## Your objective
In the data below, work out how many lines include the string "title". Only the number should be given.

*** Block opens ***

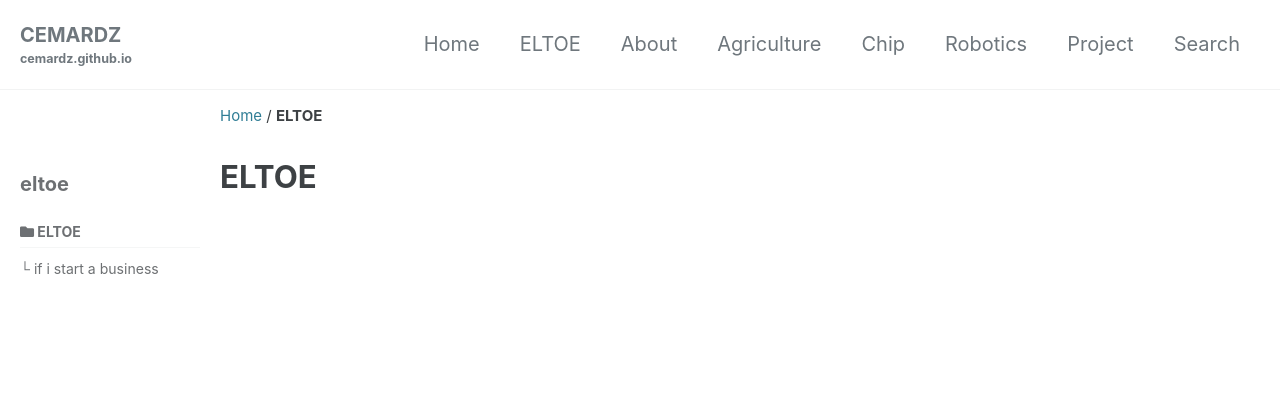
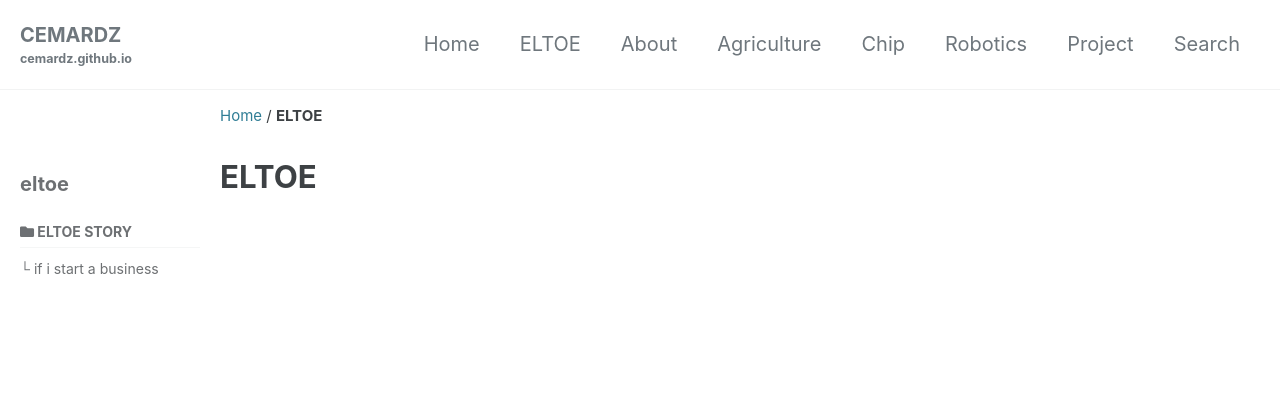
Before and after one commit to cemardz/cemardz.github.io, a Jekyll site: the page built from _pages/eltoe.md, in a window 1280 px wide. Shown: the top 416 px of the page. Built offline with Jekyll 4.4.1, drawn with Linux system fonts in a browser that asks for light colours; cached includes are drawn as plain includes; some web fonts are replaced.

Commit message:
Update navigation.yml

```diff
--- a/_data/navigation.yml
+++ b/_data/navigation.yml
@@ -27,7 +27,7 @@ main:
   #   url: /sitemap/
 
 sidebar-eltoe:
-  - title: "ELTOE"
+  - title: "ELTOE Story"
     url: /eltoe/startup/
     children:
       - title: "if i start a business"
```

*** Block closes ***

## Task response
3